The closing event of the Science Gallery’s Surface Tension: The Future of Water took place last night. As the curtains are closed on this wonderful show, I interviewed Joanne Mac Mahon whose PhD research featured in the exhibition. Mac Mahon is part of a team in the Department of Civil, Structural and Environmental Engineering in TCD. Over the past ten years, they’ve developed a water disinfection system that uses sunlight to clean water.
It has long been recognized that a local source of clean water is essential to enable development. Not only does it prevent water-borne diseases but the time saved hauling water allows people to improve their skills and attend school. Africa has one plentiful resource, sunlight, which has been exploited by the Trinity team. The system they have developed is a set of clear pipes on a reflective surface. The water is fed through them by gravity and the UV radiation from sunlight is used to kill any bacteria and viruses present. Tanks are used to store the clean water once it has been fed through the pipes.
Mac Mahon explained that the current recommended solar disinfection system can only be used at a household level. Families place clear 2L bottles of water on their roofs for 6 hours (without clouds) and wallah… pathogen-free water. So what does the Trinity intense-sunbed-style system offer? It takes the hassle from each household as it disinfects water continuously and can supply a community. The simplicity of the materials and lack of need for electricity and chemicals enables it to be used in rural areas of Africa. A 2008 pilot in a rural village, Ndulyani, in Kenya showed that it served more than the immediate village: “People were coming further afield to collect water. Up to 1,000 people were using it”.
When Mac Mahon went to Kenya this summer to check how the pilot system was doing, she didn’t know what to expect. Unfortunately the solar disinfection system had stopped working but it wasn’t for any reason she had predicted.

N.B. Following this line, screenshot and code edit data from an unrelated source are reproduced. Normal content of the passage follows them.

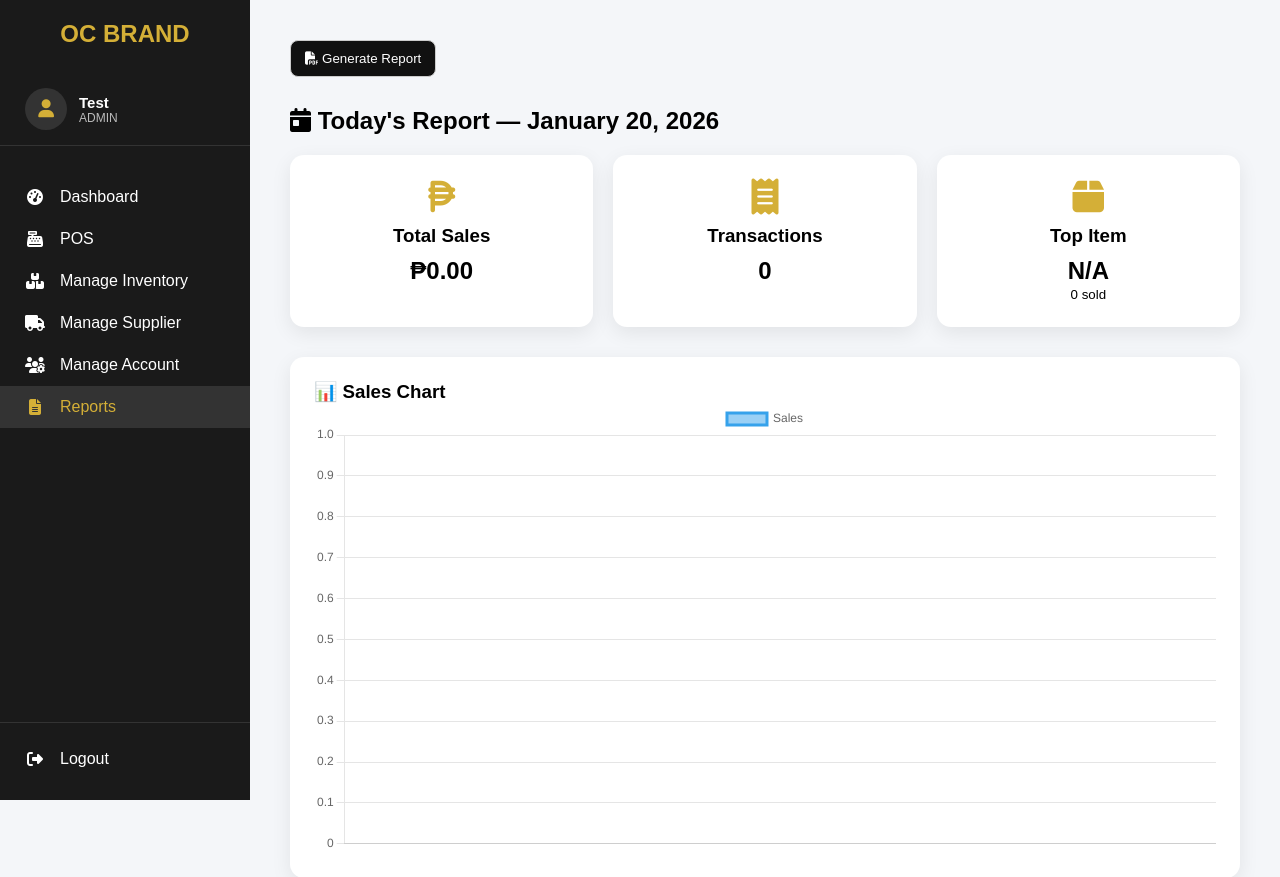
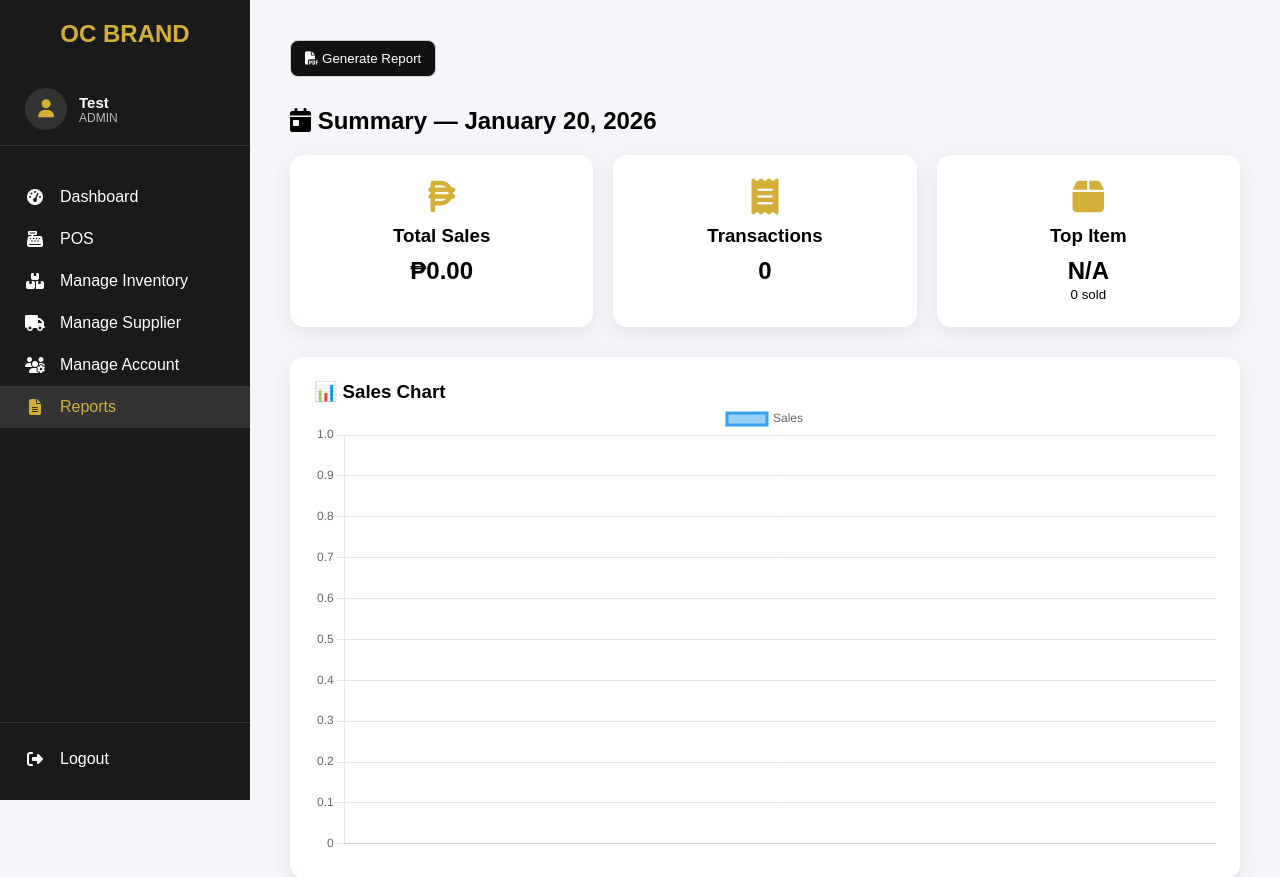
Before and after one commit to Josaminep/ocbrand_pos, a PHP site: page /admin/reports.php in a window 1280 px wide. Shown: the top 877 px of the page. Run offline with PHP 8.4, Linux system fonts and the light colour scheme; a user stored in the database is signed in; data comes from the database, SQL or seed files in the repository.

Commit message:
Update report header title and remove unused image file

```diff
--- a/admin/reports.php
+++ b/admin/reports.php
@@ -221,7 +221,7 @@ th, td {
 </form>
 
 <div class="report-header" style="margin-bottom: 20px;">
-    <h2><i class="fas fa-calendar-day"></i> Today's Report — <?= date("F j, Y") ?></h2>
+    <h2><i class="fas fa-calendar-day"></i> Summary — <?= date("F j, Y") ?></h2>
 </div>
 
 
```
Also changed, not shown: uploads/1765630270_693d613e5b045.jpg (deleted).
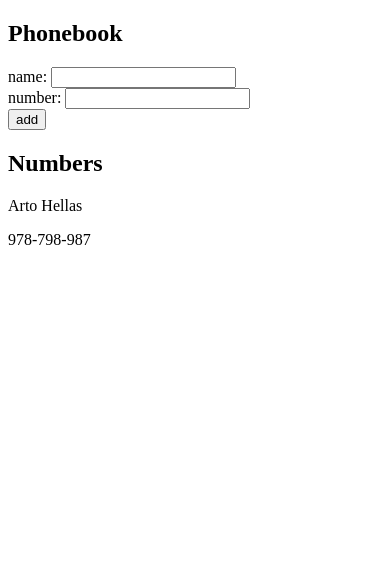
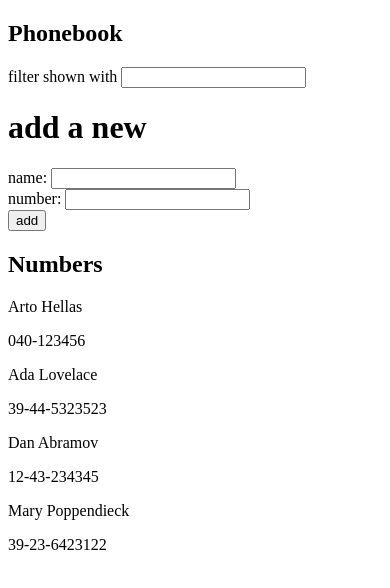
Before and after one commit to JoaquinCordovaPucp/fullstackopen, a React (Vite) app in the folder part2/phonebook/: page / in a window 390 px wide. Shown: the top 588 px of the page. Built offline with nearby package versions, Linux system fonts and the light colour scheme.

Commit message:
2.9*: The Phonebook Step 4

```diff
--- a/part2/phonebook/src/App.jsx
+++ b/part2/phonebook/src/App.jsx
@@ -2,12 +2,18 @@
 
 const App = () => {
   const [persons, setPersons] = useState([
-    { name: 'Arto Hellas' ,
-      phone: '978-798-987'
-    }
+    { name: 'Arto Hellas', phone: '040-123456', id: 1 },
+    { name: 'Ada Lovelace', phone: '39-44-5323523', id: 2 },
+    { name: 'Dan Abramov', phone: '12-43-234345', id: 3 },
+    { name: 'Mary Poppendieck', phone: '39-23-6423122', id: 4 }
   ])
   const [newName, setNewName] = useState('')
   const [newPhone, setNewPhone] =useState('')
+  const [searchName, setSearchName] = useState('')
+
+  const personsToShow = persons.filter(person =>
+    person.name.toLowerCase().includes(searchName.toLowerCase())
+  )
 
   const handleChangeName = (event) => {
     setNewName(event.target.value)
@@ -15,6 +21,10 @@
 
   const handleChangePhone = (event) => {
     setNewPhone(event.target.value)
+  }
+
+  const handleSearchName = (event) => {
+    setSearchName(event.target.value)
   }
 
   const submitName = (event) => {
@@ -31,9 +41,17 @@
   }
   }
 
+
+
   return (
     <div>
       <h2>Phonebook</h2>
+      <form >
+        <div>
+          filter shown with <input onChange={handleSearchName} value={searchName} />
+        </div>
+      </form>
+      <h1>add a new</h1>
       <form onSubmit={submitName}>
         <div>
           name: <input onChange={handleChangeName} value={newName} />
@@ -46,7 +64,7 @@
         </div>
       </form>
       <h2>Numbers</h2>
-      {persons.map(persons =>
+      {personsToShow.map(persons =>
       <div key={persons.name}>
         <p key={persons.name}>{persons.name}</p>
         <p key={persons.phone}>{persons.phone}</p>
```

After almost 4 years of no rain, the water source had dried up completely. “I didn’t expect no water. There was nothing we could do when the water system had dried up”. It was not all negative news as the system had worked for over a year and the villagers were very positive about it.
Mac Mahon is determined to continue the pilot by installing a bore hole. This will be used as a back-up supply during times like the current drought. Water can be pumped up to storage tanks and fed by gravity into the solar disinfection system already installed. I wondered why water from a bore hole would need to be disinfected but Mac Mahon stated that they “were not sure of the quality of water from the bore hole and there is a history of water being contaminated”. The Trinity team is currently trying to raise funds to complete this part of the project. They need a whopping €22,000 and hope to achieve this on Fund-It over the next four weeks. Watch the video below for more information.
Sustainability always springs to mind when discussing projects like this. I have written previously about the Play Pump, a project that received abundance of support but upon evaluation showed to be more work for the villagers than a standard bore pump. Monitored pilots such as this one in Ndulyani are important to ensure projects are sustainable and feedback is received before large-scale implementation.
Finally, I was curious to know what had driven Mac Mahon to work on this African project. She has an engineering background and had completed aid work for a number of years. Missing engineering, she went back to college and this project came up. “For me, it was the perfect way to blend engineering with the development work that I had done”.
So as the exhibits in Surface Tension: The Future of Water are packed away, the projects they represent are not in bubble-wrap beside them. Talking to MacMahon reminded me that this exhibition wasn’t about facts, figures or fun things to see. Don’t let it be out of sight, out of mind!
Images: Courtesy of Trinity College Dublin